Deflation pressures that are spreading through Europe and the United States also now appear to be threatening China, the world's fourth-largest economy. Deflation, a drop in prices, tends to defer spending and makes it harder for governments to boost growth. China's annual consumer price inflation fell to a near two-year low in November, a report showed on Thursday, a day after data reflected a collapse in wholesale prices and a startling drop in exports and imports. The slowdown in inflation is partly due to a collapse in global energy and commodity costs, but also reflects demand-sapping recessions underway in Europe, Japan and the United States [Dominoes falling in a row. Notice that the economy most based on production is the last to fall.]

Monetary authorities worldwide have been cutting interest rates sharply to try to get their economies moving but have had trouble persuading banks to lend more. [In a deflation, why would they?]
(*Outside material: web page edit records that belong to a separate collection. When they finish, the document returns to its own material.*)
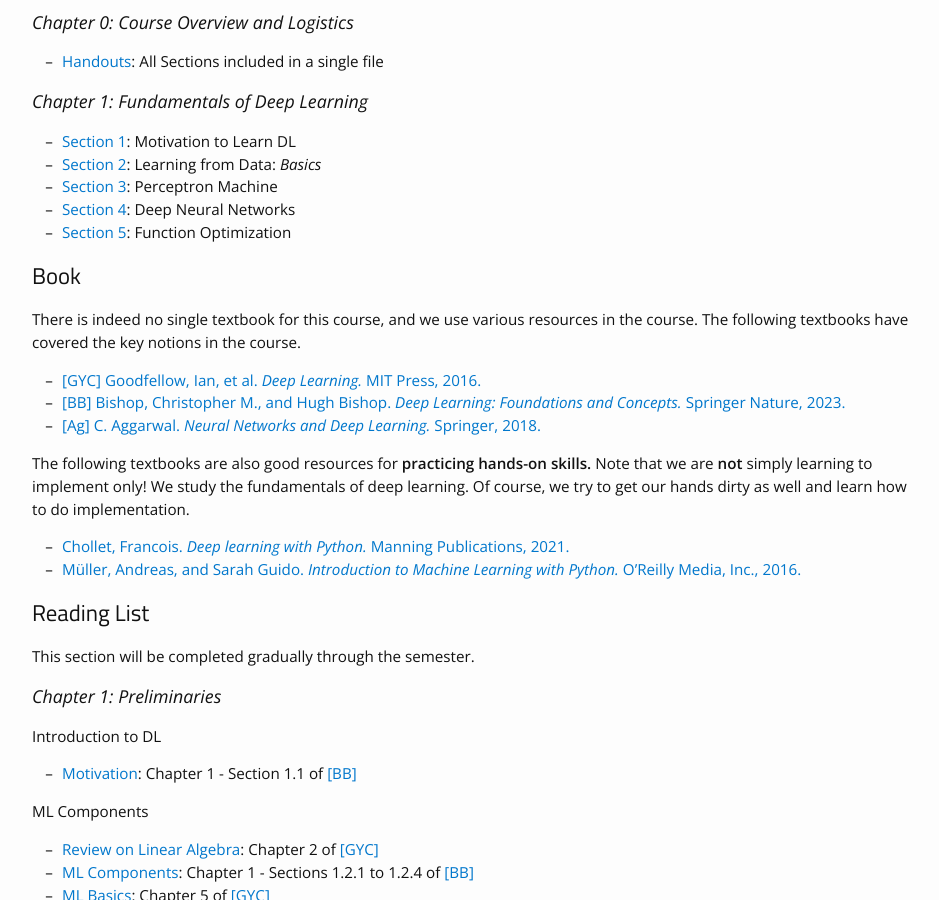
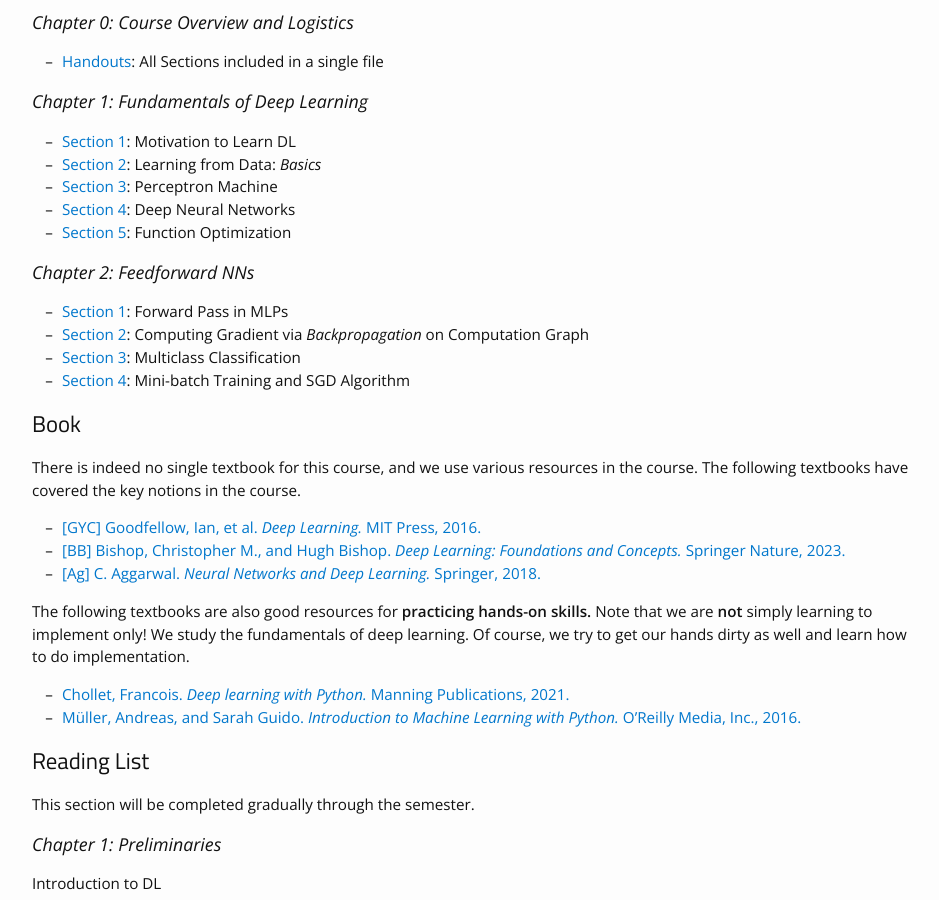
Before and after one commit to bereyhi-courses/dl-utoronto, a Jekyll site: the page built from materials.md, in a window 1280 px wide and 900 px high, scrolled down 417 px. Shown: the whole window, without its empty margins (163-1102 px from the left). Built offline with Jekyll 4.4.1, drawn with Linux system fonts in a browser that asks for light colours; nearby versions of some CDN libraries.

Commit message:
lecture-notes added

```diff
--- a/materials.md
+++ b/materials.md
@@ -15,6 +15,13 @@ The lecture notes are uploaded through the semester. For each chapter, the notes
 * [Section 3]({{site.baseurl}}/assets/Notes/CH1/CH1_Sec3.pdf): Perceptron Machine
 * [Section 4]({{site.baseurl}}/assets/Notes/CH1/CH1_Sec4.pdf): Deep Neural Networks
 * [Section 5]({{site.baseurl}}/assets/Notes/CH1/CH1_Sec5.pdf): Function Optimization
+
+### Chapter 2: Feedforward NNs
+* [Section 1]({{site.baseurl}}/assets/Notes/CH2/CH2_Sec1.pdf): Forward Pass in MLPs
+* [Section 2]({{site.baseurl}}/assets/Notes/CH2/CH2_Sec2.pdf): Computing Gradient via _Backpropagation_ on Computation Graph
+* [Section 3]({{site.baseurl}}/assets/Notes/CH2/CH2_Sec3.pdf): Multiclass Classification
+* [Section 4]({{site.baseurl}}/assets/Notes/CH2/CH2_Sec4.pdf): Mini-batch Training and SGD Algorithm
+
 
 
 
```
Also changed, not shown: 8 other files.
In a move that suggested trouble ahead for concerted European and perhaps world efforts to end the financial crisis and restore global economic growth, Germany criticized countries for rushing into untested economic rescue packages. Finance Minister Peer Steinbrueck urged governments to pause before pledging to spend billions of dollars to try to push their economies out of trouble. "The speed at which proposals are put together under pressure that don't even pass an economic test is breathtaking and depressing," he said in an interview with Newsweek magazine, published on the magazine's website on Wednesday. He singled out British Prime Minister Gordon Brown for particular criticism, accusing him of switching to economic policies that would saddle a generation with debt. "The switch from decades of supply-side politics all the way to a crass Keynesianism is breathtaking," he said.
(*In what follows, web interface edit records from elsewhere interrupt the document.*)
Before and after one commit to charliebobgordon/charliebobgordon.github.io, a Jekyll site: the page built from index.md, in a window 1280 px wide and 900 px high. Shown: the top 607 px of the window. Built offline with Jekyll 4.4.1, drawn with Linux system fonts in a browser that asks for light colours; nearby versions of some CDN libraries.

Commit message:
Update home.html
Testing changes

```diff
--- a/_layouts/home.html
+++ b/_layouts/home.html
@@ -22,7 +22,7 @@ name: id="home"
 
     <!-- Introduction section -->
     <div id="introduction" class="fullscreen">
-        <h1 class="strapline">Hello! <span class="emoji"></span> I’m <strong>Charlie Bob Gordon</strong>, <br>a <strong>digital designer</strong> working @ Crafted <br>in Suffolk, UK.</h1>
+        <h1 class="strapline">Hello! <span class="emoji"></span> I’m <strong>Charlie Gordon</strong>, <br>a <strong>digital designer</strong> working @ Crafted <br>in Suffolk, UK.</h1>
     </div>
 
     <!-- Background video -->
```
Another German policymaker, European Central Bank Executive Board member Juergen Stark, also indicated concerns about responses to the crisis, saying late on Wednesday that the ECB does not have a lot of room for maneuver after its interest rate cut last week. The comments came as European Union leaders were to meet in Brussels to discuss a 200-billion euro ($260-billion) stimulus package to wrench the bloc out of recession.German Chancellor Angela Merkel said in Brussels that she was aware that Germany as an economic power had a responsibility to look over time at new stimulus steps.

No comments: